  • Assisting and Caring for Others
  • Providing personal assistance, medical attention, emotional support, or other personal care to others such as coworkers, customers, or patients.
  • Getting Information
  • Observing, receiving, and otherwise obtaining information from all relevant sources.
  • Documenting/Recording Information
  • Entering, transcribing, recording, storing, or maintaining information in written or electronic/magnetic form.
  • Communicating with Persons Outside Organization
  • Communicating with people outside the organization, representing the organization to customers, the public, government, and other external sources. This information can be exchanged in person, in writing, or by telephone or e-mail.
  • Communicating with Supervisors, Peers, or Subordinates
  • Providing information to supervisors, co-workers, and subordinates by telephone, in written form, e-mail, or in person.
  • Analyzing Data or Information
  • Identifying the underlying principles, reasons, or facts of information by breaking down information or data into separate parts.
  • Making Decisions and Solving Problems
  • Analyzing information and evaluating results to choose the best solution and solve problems.
  • Performing for or Working Directly with the Public
  • Performing for people or dealing directly with the public. This includes serving customers in restaurants and stores, and receiving clients or guests.

Interests
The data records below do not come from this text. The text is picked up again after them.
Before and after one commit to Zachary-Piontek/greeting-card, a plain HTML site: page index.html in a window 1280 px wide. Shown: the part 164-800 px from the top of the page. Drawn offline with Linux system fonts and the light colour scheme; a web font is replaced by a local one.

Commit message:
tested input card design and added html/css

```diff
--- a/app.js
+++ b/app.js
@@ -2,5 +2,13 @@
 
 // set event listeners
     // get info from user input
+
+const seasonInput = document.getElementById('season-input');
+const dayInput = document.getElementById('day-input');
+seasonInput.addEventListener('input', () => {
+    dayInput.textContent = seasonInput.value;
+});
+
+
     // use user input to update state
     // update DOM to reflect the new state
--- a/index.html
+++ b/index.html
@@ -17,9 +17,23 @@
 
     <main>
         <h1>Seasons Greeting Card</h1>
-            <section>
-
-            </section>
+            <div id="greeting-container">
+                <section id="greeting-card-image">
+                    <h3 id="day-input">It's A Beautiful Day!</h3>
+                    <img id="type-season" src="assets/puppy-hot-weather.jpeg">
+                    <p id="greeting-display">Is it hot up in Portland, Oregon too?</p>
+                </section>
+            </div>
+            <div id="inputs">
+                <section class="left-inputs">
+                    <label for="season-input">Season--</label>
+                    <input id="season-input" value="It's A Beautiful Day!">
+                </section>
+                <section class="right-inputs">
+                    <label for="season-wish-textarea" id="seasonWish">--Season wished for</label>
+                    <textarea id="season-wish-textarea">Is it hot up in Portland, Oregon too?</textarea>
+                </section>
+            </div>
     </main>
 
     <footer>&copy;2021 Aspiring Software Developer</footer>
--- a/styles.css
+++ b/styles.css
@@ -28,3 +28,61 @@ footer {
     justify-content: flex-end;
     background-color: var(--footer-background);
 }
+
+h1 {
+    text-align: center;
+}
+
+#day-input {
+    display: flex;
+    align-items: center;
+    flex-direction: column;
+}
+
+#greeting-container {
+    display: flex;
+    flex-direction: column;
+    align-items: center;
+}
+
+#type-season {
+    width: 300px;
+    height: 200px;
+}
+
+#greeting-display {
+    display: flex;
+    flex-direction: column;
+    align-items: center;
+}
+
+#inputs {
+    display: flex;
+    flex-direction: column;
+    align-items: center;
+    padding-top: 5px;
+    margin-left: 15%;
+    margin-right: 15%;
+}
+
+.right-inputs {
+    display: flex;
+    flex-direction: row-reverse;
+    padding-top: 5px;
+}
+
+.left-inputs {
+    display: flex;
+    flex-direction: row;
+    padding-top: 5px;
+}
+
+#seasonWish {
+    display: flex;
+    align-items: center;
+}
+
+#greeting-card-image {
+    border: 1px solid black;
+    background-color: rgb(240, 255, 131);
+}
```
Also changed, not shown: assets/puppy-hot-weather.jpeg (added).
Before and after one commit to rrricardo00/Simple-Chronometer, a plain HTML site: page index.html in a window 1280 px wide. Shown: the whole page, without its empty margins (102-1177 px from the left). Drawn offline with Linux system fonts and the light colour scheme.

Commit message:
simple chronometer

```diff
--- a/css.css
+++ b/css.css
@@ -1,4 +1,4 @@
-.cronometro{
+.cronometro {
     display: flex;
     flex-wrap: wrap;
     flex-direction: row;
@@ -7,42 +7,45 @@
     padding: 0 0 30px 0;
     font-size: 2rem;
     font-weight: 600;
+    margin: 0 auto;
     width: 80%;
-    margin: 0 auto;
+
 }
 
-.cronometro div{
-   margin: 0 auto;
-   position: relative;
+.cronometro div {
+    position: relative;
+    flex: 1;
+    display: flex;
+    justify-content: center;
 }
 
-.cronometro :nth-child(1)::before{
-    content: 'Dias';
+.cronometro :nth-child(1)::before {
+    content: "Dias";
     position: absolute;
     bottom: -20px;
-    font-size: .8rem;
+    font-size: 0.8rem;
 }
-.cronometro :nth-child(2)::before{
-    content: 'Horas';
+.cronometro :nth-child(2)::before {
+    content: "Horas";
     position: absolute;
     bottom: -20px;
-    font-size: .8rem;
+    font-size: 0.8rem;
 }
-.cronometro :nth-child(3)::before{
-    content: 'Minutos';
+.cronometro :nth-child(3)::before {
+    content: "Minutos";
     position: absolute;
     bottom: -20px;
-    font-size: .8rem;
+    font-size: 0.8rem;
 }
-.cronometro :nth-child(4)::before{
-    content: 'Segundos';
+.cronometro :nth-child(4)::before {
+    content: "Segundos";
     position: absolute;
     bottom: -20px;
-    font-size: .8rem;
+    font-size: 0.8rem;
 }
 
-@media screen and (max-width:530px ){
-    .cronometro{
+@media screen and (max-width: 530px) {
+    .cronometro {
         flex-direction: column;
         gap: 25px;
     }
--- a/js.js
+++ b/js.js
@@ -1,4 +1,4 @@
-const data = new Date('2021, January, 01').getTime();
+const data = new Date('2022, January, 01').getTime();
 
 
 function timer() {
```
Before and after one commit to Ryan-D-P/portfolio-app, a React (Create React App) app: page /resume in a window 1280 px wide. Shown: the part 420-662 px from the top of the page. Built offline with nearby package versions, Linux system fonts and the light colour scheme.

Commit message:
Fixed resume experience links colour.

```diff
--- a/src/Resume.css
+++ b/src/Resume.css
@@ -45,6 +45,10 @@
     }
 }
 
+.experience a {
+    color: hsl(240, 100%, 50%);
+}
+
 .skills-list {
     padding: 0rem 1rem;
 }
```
  • Social
  • Social occupations frequently involve working with, communicating with, and teaching people. These occupations often involve helping or providing service to others.
  • Investigative
  • Investigative occupations frequently involve working with ideas, and require an extensive amount of thinking. These occupations can involve searching for facts and figuring out problems mentally.
  • Artistic
  • Artistic occupations frequently involve working with forms, designs and patterns. They often require self-expression and the work can be done without following a clear set of rules.
  • First Interest High-Point
  • Primary-Rank Descriptiveness
  • Third Interest High-Point
  • Tertiary-Cutoff/Rank Descriptiveness
  • Conventional
  • Conventional occupations frequently involve following set procedures and routines. These occupations can include working with data and details more than with ideas. Usually there is a clear line of authority to follow.
  • Enterprising
  • Enterprising occupations frequently involve starting up and carrying out projects. These occupations can involve leading people and making many decisions. Sometimes they require risk taking and often deal with business.
  • Second Interest High-Point
  • Secondary-Cutoff/Rank Descriptiveness
  • Realistic
  • Realistic occupations frequently involve work activities that include practical, hands-on problems and solutions. They often deal with plants, animals, and real-world materials like wood, tools, and machinery. Many of the occupations require working outside, and do not involve a lot of paperwork or working closely with others.

Work Styles

  • Concern for Others
  • Job requires being sensitive to others' needs and feelings and being understanding and helpful on the job.
  • Integrity
  • Job requires being honest and ethical.
  • Dependability
  • Job requires being reliable, responsible, and dependable, and fulfilling obligations.
  • Attention to Detail
  • Job requires being careful about detail and thorough in completing work tasks.
  • Self Control
  • Job requires maintaining composure, keeping emotions in check, controlling anger, and avoiding aggressive behavior, even in very difficult situations.
  • Cooperation
  • Job requires being pleasant with others on the job and displaying a good-natured, cooperative attitude.
  • Social Orientation
  • Job requires preferring to work with others rather than alone, and being personally connected with others on the job.
  • Stress Tolerance
  • Job requires accepting criticism and dealing calmly and effectively with high stress situations.
  • Analytical Thinking
  • Job requires analyzing information and using logic to address work-related issues and problems.
  • Initiative
  • Job requires a willingness to take on responsibilities and challenges.